A groundbreaking ceremony took place Tuesday at the site of its future home on Ukee Street in Waipio.
Emergency Medical Services has been leasing space, operating out of a warehouse near Kaiser Permanente.
We first told you about the need for the facility five years ago, so why did it take so long?
Back in 2009, state funds were appropriated for the project, but then lapsed under the previous administration.
“The Carlisle administration was not supportive of any CIP (Capital Improvement Program) money for any new projects, so there was a discussion and the city at that time refused encumbering the money,” explained Emergency Services Department director Mark Rigg. “We were re-approached in this administration. Mayor Caldwell and Sen. (Michelle) Kidani (D, Mililani Town, Waipio Gentry, Waikele) talked, and it was agreed that the monies would be accepted by the city, and the planning and design process began.”
This will be the first EMS facility to be built since 2010, and Rigg says it couldn’t come at a better time.
“Leeward side is getting busier and busier. More 911 calls are coming into the communications center from this area,” Rigg said. “Lot of times the ambulances cross over to their adjacent districts to care for the community, and really having something that we can call home, put our equipment and supplies here, an ambulance, a crew here 24/7, 365 days of the year, it really is a step forward for us.”
The facility costs $3.85 million and will take approximately 400 days to complete. It is expected to open in spring 2017.

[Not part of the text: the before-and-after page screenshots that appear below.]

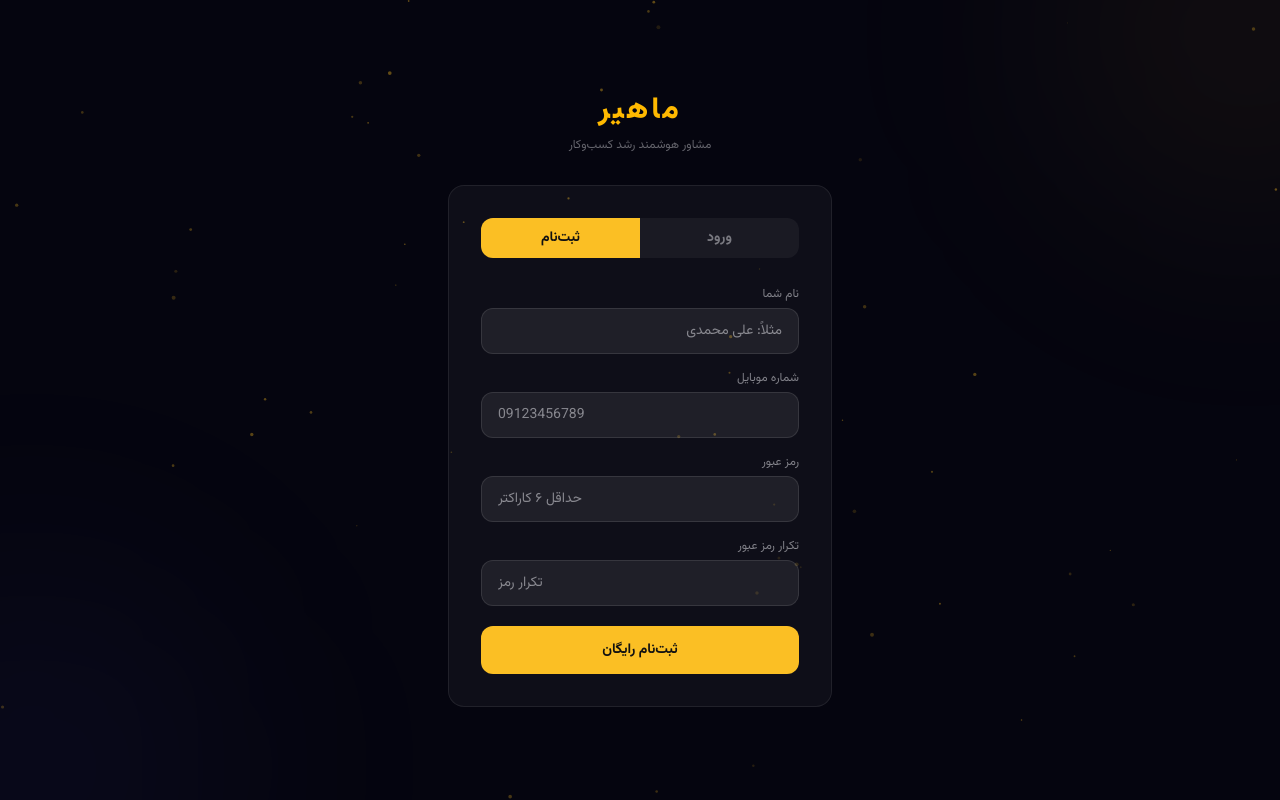
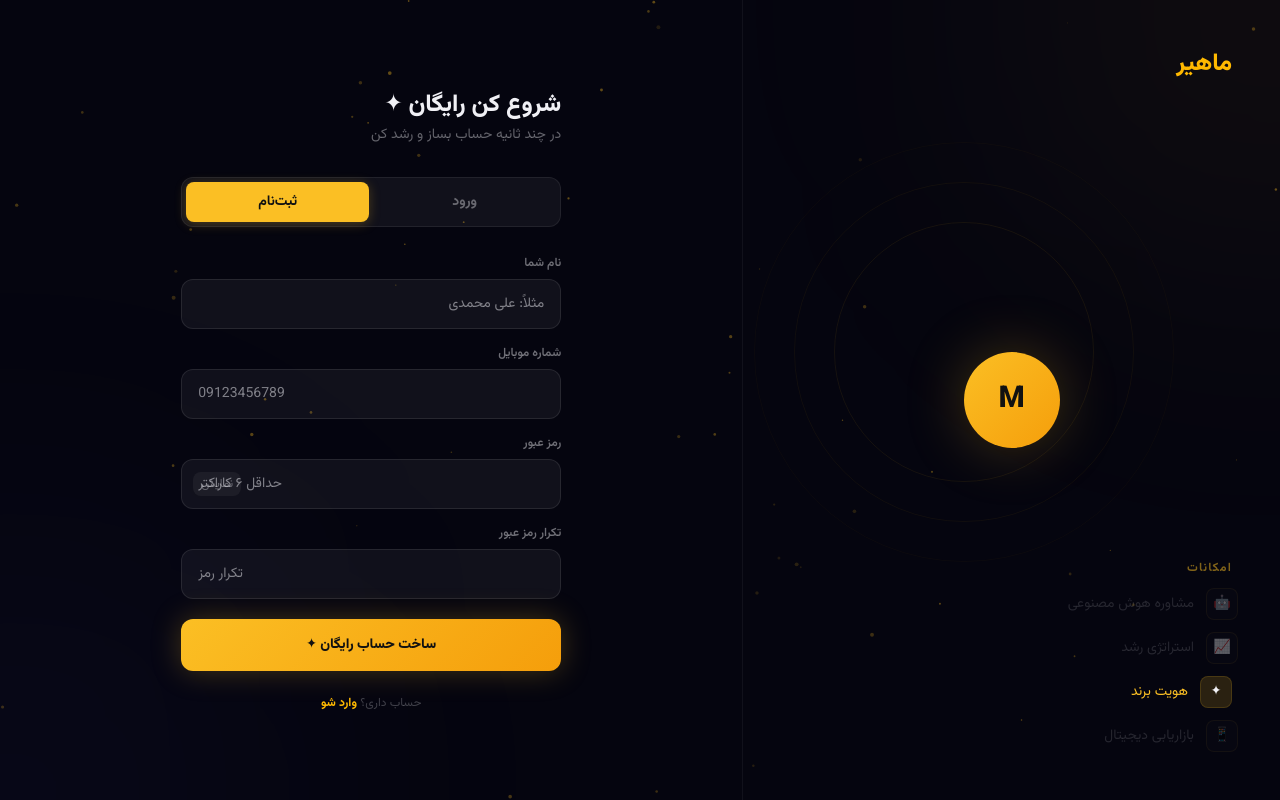
Before and after one commit to amirsamimaneh-svg/Mahir-Gostaran, a Next.js app: page /login in a window 1280 px wide. Both pictures are taken after a click on the button "ثبت‌نام". Built offline with nearby package versions, Linux system fonts and the light colour scheme.

Commit message:
feat: ریدیزاین صفحه ورود — دو پنل، انیمیشن، مدرن

```diff
--- a/src/app/login/page.tsx
+++ b/src/app/login/page.tsx
@@ -1,14 +1,22 @@
 "use client";
 
-import { useState } from "react";
+import { useState, useEffect } from "react";
 import { useRouter } from "next/navigation";
 import Link from "next/link";
 
 type Step = "form" | "success";
+type Mode = "login" | "register";
+
+const FEATURES = [
+  { icon: "🤖", text: "مشاوره هوش مصنوعی" },
+  { icon: "📈", text: "استراتژی رشد" },
+  { icon: "✦",  text: "هویت برند" },
+  { icon: "📱", text: "بازاریابی دیجیتال" },
+];
 
 export default function LoginPage() {
   const router = useRouter();
-  const [mode, setMode] = useState<"login" | "register">("login");
+  const [mode, setMode] = useState<Mode>("login");
   const [step, setStep] = useState<Step>("form");
   const [phone, setPhone] = useState("");
   const [name, setName] = useState("");
@@ -17,6 +25,13 @@ export default function LoginPage() {
   const [error, setError] = useState("");
   const [loading, setLoading] = useState(false);
   const [userName, setUserName] = useState("");
+  const [showPass, setShowPass] = useState(false);
+  const [tick, setTick] = useState(0);
+
+  useEffect(() => {
+    const id = setInterval(() => setTick(t => t + 1), 3000);
+    return () => clearInterval(id);
+  }, []);
 
   async function submit() {
     setError("");
@@ -25,135 +40,238 @@ export default function LoginPage() {
       if (!name.trim()) { setError("لطفاً نام خود را وارد کنید."); return; }
       if (password !== confirm) { setError("رمز عبور و تکرار آن یکسان نیستند."); return; }
     }
-
     setLoading(true);
     const url = mode === "login" ? "/api/auth/login" : "/api/auth/register";
     const body = mode === "login" ? { phone, password } : { phone, name: name.trim(), password };
-    const res = await fetch(url, {
-      method: "POST",
-      headers: { "Content-Type": "application/json" },
-      body: JSON.stringify(body),
-    });
+    const res = await fetch(url, { method: "POST", headers: { "Content-Type": "application/json" }, body: JSON.stringify(body) });
     const data = await res.json();
     setLoading(false);
-
     if (data.error) { setError(data.error); return; }
-
-    if (mode === "register") {
-      setUserName(name.trim());
-      setStep("success");
-    } else {
-      router.push("/consult");
-    }
+    if (mode === "register") { setUserName(name.trim()); setStep("success"); }
+    else router.push("/consult");
   }
 
+  /* ─── Success ─── */
   if (step === "success") return (
     <div dir="rtl" className="min-h-screen flex items-center justify-center px-4" style={{ background: "#05050f" }}>
-      <div className="pointer-events-none fixed inset-0">
-        <div className="absolute -top-40 -right-40 w-96 h-96 rounded-full blur-[120px]" style={{ background: "rgba(251,191,36,0.08)" }} />
-      </div>
+      <Glow />
       <div className="relative w-full max-w-sm text-center">
-        <div className="text-6xl mb-5 animate-bounce">🎉</div>
-        <div className="rounded-2xl p-8" style={{ background: "rgba(255,255,255,0.04)", border: "1px solid rgba(251,191,36,0.2)" }}>
-          <h2 className="text-xl font-extrabold text-amber-400 mb-2">ثبت‌نام موفق!</h2>
-          <p className="text-base font-bold mb-1" style={{ color: "#f0f0f5" }}>
-            خوش آمدی، {userName} 👋
-          </p>
-          <p className="text-sm mb-6" style={{ color: "rgba(240,240,245,0.5)" }}>
-            حساب شما با موفقیت ساخته شد و آماده دریافت مشاوره هستید.
-          </p>
-          <div className="text-xs py-2 px-4 rounded-xl mb-6 font-mono" dir="ltr"
-            style={{ background: "rgba(251,191,36,0.08)", border: "1px solid rgba(251,191,36,0.2)", color: "#fbbf24" }}>
-            {phone}
+        <div className="mb-6">
+          <div className="w-20 h-20 rounded-full mx-auto flex items-center justify-center text-4xl mb-4"
+            style={{ background: "linear-gradient(135deg,rgba(251,191,36,0.2),rgba(251,191,36,0.05))", border: "2px solid rgba(251,191,36,0.3)", boxShadow: "0 0 40px rgba(251,191,36,0.15)" }}>
+            🎉
+          </div>
+          <h2 className="text-2xl font-extrabold text-amber-400 mb-1">خوش اومدی!</h2>
+          <p className="text-sm" style={{ color: "rgba(240,240,245,0.45)" }}>حساب شما با موفقیت ساخته شد</p>
+        </div>
+
+        <div className="rounded-2xl p-6 mb-4"
+          style={{ background: "rgba(255,255,255,0.03)", border: "1px solid rgba(251,191,36,0.15)", backdropFilter: "blur(20px)" }}>
+          <div className="flex items-center gap-3 mb-4 p-3 rounded-xl" style={{ background: "rgba(251,191,36,0.06)" }}>
+            <div className="w-10 h-10 rounded-full flex items-center justify-center font-extrabold text-lg"
+              style={{ background: "linear-gradient(135deg,#fbbf24,#f59e0b)", color: "#111" }}>
+              {userName.charAt(0)}
+            </div>
+            <div className="text-right">
+              <p className="font-bold text-sm" style={{ color: "#f0f0f5" }}>{userName}</p>
+              <p className="text-xs font-mono" dir="ltr" style={{ color: "rgba(240,240,245,0.4)" }}>{phone}</p>
+            </div>
           </div>
           <button onClick={() => router.push("/consult")}
-            className="w-full py-3.5 rounded-xl font-bold text-sm transition-all hover:scale-105"
-            style={{ background: "#fbbf24", color: "#111" }}>
-            شروع مشاوره رایگان ←
+            className="w-full py-3.5 rounded-xl font-bold text-sm transition-all hover:scale-105 active:scale-95"
+            style={{ background: "linear-gradient(135deg,#fbbf24,#f59e0b)", color: "#111", boxShadow: "0 0 30px rgba(251,191,36,0.3)" }}>
+            شروع مشاوره رایگان ✦
           </button>
         </div>
+        <Link href="/" className="text-xs" style={{ color: "rgba(240,240,245,0.3)" }}>بازگشت به خانه</Link>
       </div>
     </div>
   );
 
+  /* ─── Main Form ─── */
   return (
-    <div dir="rtl" className="min-h-screen flex items-center justify-center px-4" style={{ background: "#05050f" }}>
-      <div className="pointer-events-none fixed inset-0">
-        <div className="absolute -top-40 -right-40 w-96 h-96 rounded-full blur-[120px]" style={{ background: "rgba(251,191,36,0.06)" }} />
-        <div className="absolute -bottom-40 -left-40 w-96 h-96 rounded-full blur-[120px]" style={{ background: "rgba(99,102,241,0.06)" }} />
+    <div dir="rtl" className="min-h-screen flex" style={{ background: "#05050f" }}>
+      <Glow />
+
+      {/* Left panel — branding (hidden on mobile) */}
+      <div className="hidden lg:flex flex-col justify-between w-[42%] flex-shrink-0 p-12 relative overflow-hidden"
+        style={{ borderLeft: "1px solid rgba(255,255,255,0.05)" }}>
+
+        {/* animated ring */}
+        <div className="absolute top-1/2 left-1/2 -translate-x-1/2 -translate-y-1/2 pointer-events-none">
+          {[260, 340, 420].map((s, i) => (
+            <div key={i} className="absolute rounded-full"
+              style={{
+                width: s, height: s,
+                top: -s / 2, left: -s / 2,
+                border: `1px solid rgba(251,191,36,${0.07 - i * 0.02})`,
+                animation: `spin ${18 + i * 6}s linear infinite`,
+              }} />
+          ))}
+          <div className="w-24 h-24 rounded-full flex items-center justify-center font-extrabold text-3xl"
+            style={{ background: "linear-gradient(135deg,#fbbf24,#f59e0b)", color: "#111", boxShadow: "0 0 60px rgba(251,191,36,0.25)" }}>
+            M
+          </div>
+        </div>
+
+        <Link href="/" className="text-2xl font-extrabold text-amber-400 relative z-10">ماهیر</Link>
+
+        <div className="relative z-10">
+          <p className="text-xs font-bold tracking-widest mb-3" style={{ color: "rgba(251,191,36,0.5)" }}>امکانات</p>
+          <div className="flex flex-col gap-3">
+            {FEATURES.map((f, i) => (
+              <div key={i} className="flex items-center gap-3 transition-all duration-500"
+                style={{ opacity: tick % FEATURES.length === i ? 1 : 0.35, transform: `translateX(${tick % FEATURES.length === i ? "0" : "6px"})` }}>
+                <span className="w-8 h-8 rounded-lg flex items-center justify-center text-sm"
+                  style={{ background: tick % FEATURES.length === i ? "rgba(251,191,36,0.15)" : "rgba(255,255,255,0.04)", border: "1px solid rgba(251,191,36,0.15)" }}>
+                  {f.icon}
+                </span>
+                <span className="text-sm font-medium" style={{ color: tick % FEATURES.length === i ? "#fbbf24" : "rgba(240,240,245,0.4)" }}>{f.text}</span>
+              </div>
+            ))}
+          </div>
+        </div>
       </div>
 
-      <div className="relative w-full max-w-sm">
-        <div className="text-center mb-8">
-          <Link href="/" className="text-3xl font-extrabold text-amber-400 tracking-widest">ماهیر</Link>
-          <p className="text-xs mt-2" style={{ color: "rgba(240,240,245,0.4)" }}>مشاور هوشمند رشد کسب‌وکار</p>
-        </div>
+      {/* Right panel — form */}
+      <div className="flex-1 flex flex-col items-center justify-center px-6 py-12 relative z-10">
 
-        <div className="rounded-2xl p-8" style={{ background: "rgba(255,255,255,0.04)", border: "1px solid rgba(255,255,255,0.08)" }}>
-          <div className="flex rounded-xl overflow-hidden mb-7" style={{ background: "rgba(255,255,255,0.05)" }}>
+        {/* Mobile logo */}
+        <Link href="/" className="lg:hidden text-2xl font-extrabold text-amber-400 mb-8">ماهیر</Link>
+
+        <div className="w-full max-w-[380px]">
+
+          {/* Heading */}
+          <div className="mb-8">
+            <h1 className="text-2xl font-extrabold mb-1" style={{ color: "#f0f0f5" }}>
+              {mode === "login" ? "خوش برگشتی 👋" : "شروع کن رایگان ✦"}
+            </h1>
+            <p className="text-sm" style={{ color: "rgba(240,240,245,0.4)" }}>
+              {mode === "login"
+                ? "وارد حساب خود شو و مشاوره بگیر"
+                : "در چند ثانیه حساب بساز و رشد کن"}
+            </p>
+          </div>
+
+          {/* Tab switcher */}
+          <div className="flex gap-1 p-1 rounded-xl mb-7"
+            style={{ background: "rgba(255,255,255,0.05)", border: "1px solid rgba(255,255,255,0.07)" }}>
             {(["login", "register"] as const).map(m => (
               <button key={m} onClick={() => { setMode(m); setError(""); }}
-                className="flex-1 py-2.5 text-sm font-bold transition-all"
-                style={{ background: mode === m ? "#fbbf24" : "transparent", color: mode === m ? "#111" : "rgba(240,240,245,0.45)" }}>
+                className="flex-1 py-2.5 text-sm font-bold rounded-lg transition-all"
+                style={{
+                  background: mode === m ? "#fbbf24" : "transparent",
+                  color: mode === m ? "#111" : "rgba(240,240,245,0.4)",
+                  boxShadow: mode === m ? "0 2px 12px rgba(251,191,36,0.25)" : "none",
+                }}>
                 {m === "login" ? "ورود" : "ثبت‌نام"}
               </button>
             ))}
           </div>
 
+          {/* Fields */}
           <div className="flex flex-col gap-4">
             {mode === "register" && (
-              <div>
-                <label className="text-xs font-medium mb-1.5 block" style={{ color: "rgba(240,240,245,0.5)" }}>نام شما</label>
+              <Field label="نام شما">
                 <input type="text" value={name} onChange={e => setName(e.target.value)}
-                  placeholder="مثلاً: علی محمدی"
-                  className="w-full rounded-xl px-4 py-3 text-sm focus:outline-none focus:ring-2 focus:ring-amber-400/50"
-                  style={{ background: "rgba(255,255,255,0.07)", border: "1px solid rgba(255,255,255,0.1)", color: "#f0f0f5" }} />
+                  placeholder="مثلاً: علی محمدی" autoFocus
+                  className="w-full rounded-xl px-4 py-3.5 text-sm focus:outline-none transition-all"
+                  style={inputStyle} />
+              </Field>
+            )}
+
+            <Field label="شماره موبایل">
+              <input type="tel" value={phone} onChange={e => setPhone(e.target.value)}
+                placeholder="09123456789" dir="ltr"
+                autoFocus={mode === "login"}
+                className="w-full rounded-xl px-4 py-3.5 text-sm focus:outline-none transition-all"
+                style={inputStyle} />
+            </Field>
+
+            <Field label="رمز عبور">
+              <div className="relative">
+                <input type={showPass ? "text" : "password"} value={password} onChange={e => setPassword(e.target.value)}
+                  placeholder="حداقل ۶ کاراکتر" dir="ltr"
+                  onKeyDown={e => e.key === "Enter" && !confirm && submit()}
+                  className="w-full rounded-xl px-4 py-3.5 text-sm focus:outline-none transition-all"
+                  style={inputStyle} />
+                <button type="button" onClick={() => setShowPass(v => !v)}
+                  className="absolute left-3 top-1/2 -translate-y-1/2 text-xs px-2 py-1 rounded-lg transition-all"
+                  style={{ color: "rgba(240,240,245,0.35)", background: "rgba(255,255,255,0.05)" }}>
+                  {showPass ? "پنهان" : "نمایش"}
+                </button>
+              </div>
+            </Field>
+
+            {mode === "register" && (
+              <Field label="تکرار رمز عبور">
+                <input type="password" value={confirm} onChange={e => setConfirm(e.target.value)}
+                  placeholder="تکرار رمز" dir="ltr"
+                  onKeyDown={e => e.key === "Enter" && submit()}
+                  className="w-full rounded-xl px-4 py-3.5 text-sm focus:outline-none transition-all"
+                  style={inputStyle} />
+              </Field>
+            )}
+
+            {error && (
+              <div className="flex items-center gap-2 px-4 py-3 rounded-xl text-xs"
+                style={{ background: "rgba(239,68,68,0.08)", border: "1px solid rgba(239,68,68,0.2)", color: "#f87171" }}>
+                <span>⚠</span> {error}
               </div>
             )}
 
-            <div>
-              <label className="text-xs font-medium mb-1.5 block" style={{ color: "rgba(240,240,245,0.5)" }}>شماره موبایل</label>
-              <input type="tel" value={phone} onChange={e => setPhone(e.target.value)}
-                placeholder="09123456789" dir="ltr"
-                className="w-full rounded-xl px-4 py-3 text-sm focus:outline-none focus:ring-2 focus:ring-amber-400/50"
-                style={{ background: "rgba(255,255,255,0.07)", border: "1px solid rgba(255,255,255,0.1)", color: "#f0f0f5" }} />
-            </div>
-
-            <div>
-              <label className="text-xs font-medium mb-1.5 block" style={{ color: "rgba(240,240,245,0.5)" }}>رمز عبور</label>
-              <input type="password" value={password} onChange={e => setPassword(e.target.value)}
-                placeholder="حداقل ۶ کاراکتر" dir="ltr"
-                onKeyDown={e => e.key === "Enter" && !confirm && submit()}
-                className="w-full rounded-xl px-4 py-3 text-sm focus:outline-none focus:ring-2 focus:ring-amber-400/50"
-                style={{ background: "rgba(255,255,255,0.07)", border: "1px solid rgba(255,255,255,0.1)", color: "#f0f0f5" }} />
-            </div>
-
-            {mode === "register" && (
-              <div>
-                <label className="text-xs font-medium mb-1.5 block" style={{ color: "rgba(240,240,245,0.5)" }}>تکرار رمز عبور</label>
-                <input type="password" value={confirm} onChange={e => setConfirm(e.target.value)}
-                  placeholder="تکرار رمز" dir="ltr"
-                  onKeyDown={e => e.key === "Enter" && submit()}
-                  className="w-full rounded-xl px-4 py-3 text-sm focus:outline-none focus:ring-2 focus:ring-amber-400/50"
-                  style={{ background: "rgba(255,255,255,0.07)", border: "1px solid rgba(255,255,255,0.1)", color: "#f0f0f5" }} />
-              </div>
-            )}
-
-            {error && (
-              <p className="text-xs text-center py-2 rounded-lg"
-                style={{ background: "rgba(239,68,68,0.1)", color: "#f87171", border: "1px solid rgba(239,68,68,0.2)" }}>
-                {error}
-              </p>
-            )}
-
             <button onClick={submit} disabled={loading}
-              className="w-full py-3.5 rounded-xl font-bold text-sm transition-all hover:scale-105 active:scale-95 disabled:opacity-50 mt-1"
-              style={{ background: "#fbbf24", color: "#111" }}>
-              {loading ? "در حال پردازش…" : mode === "login" ? "ورود به حساب" : "ثبت‌نام رایگان"}
+              className="w-full py-4 rounded-xl font-extrabold text-sm transition-all hover:scale-[1.02] active:scale-[0.98] disabled:opacity-50 mt-1 relative overflow-hidden"
+              style={{ background: "linear-gradient(135deg,#fbbf24,#f59e0b)", color: "#111", boxShadow: "0 0 30px rgba(251,191,36,0.25)" }}>
+              {loading
+                ? <span className="flex items-center justify-center gap-2">
+                    <svg className="animate-spin w-4 h-4" fill="none" viewBox="0 0 24 24">
+                      <circle className="opacity-25" cx="12" cy="12" r="10" stroke="currentColor" strokeWidth="4"/>
+                      <path className="opacity-75" fill="currentColor" d="M4 12a8 8 0 018-8v8H4z"/>
+                    </svg>
+                    در حال پردازش…
+                  </span>
+                : mode === "login" ? "ورود به حساب ←" : "ساخت حساب رایگان ✦"
+              }
             </button>
           </div>
+
+          <p className="text-xs text-center mt-6" style={{ color: "rgba(240,240,245,0.25)" }}>
+            {mode === "login"
+              ? <>حساب نداری؟ <button onClick={() => setMode("register")} className="text-amber-400 font-bold hover:underline">ثبت‌نام کن</button></>
+              : <>حساب داری؟ <button onClick={() => setMode("login")} className="text-amber-400 font-bold hover:underline">وارد شو</button></>
+            }
+          </p>
         </div>
       </div>
+
+      <style>{`@keyframes spin { to { transform: rotate(360deg); } }`}</style>
     </div>
   );
 }
+
+const inputStyle: React.CSSProperties = {
+  background: "rgba(255,255,255,0.05)",
+  border: "1px solid rgba(255,255,255,0.09)",
+  color: "#f0f0f5",
+};
+
+function Field({ label, children }: { label: string; children: React.ReactNode }) {
+  return (
+    <div>
+      <label className="text-xs font-semibold mb-2 block" style={{ color: "rgba(240,240,245,0.45)" }}>{label}</label>
+      {children}
+    </div>
+  );
+}
+
+function Glow() {
+  return (
+    <div className="pointer-events-none fixed inset-0 overflow-hidden">
+      <div className="absolute -top-60 -right-60 w-[500px] h-[500px] rounded-full blur-[140px]"
+        style={{ background: "rgba(251,191,36,0.06)" }} />
+      <div className="absolute -bottom-60 -left-60 w-[500px] h-[500px] rounded-full blur-[140px]"
+        style={{ background: "rgba(99,102,241,0.05)" }} />
+    </div>
+  );
+}
```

Four new ambulances will also be added to the fleet serving Makiki, Manoa, Chinatown, and other communities.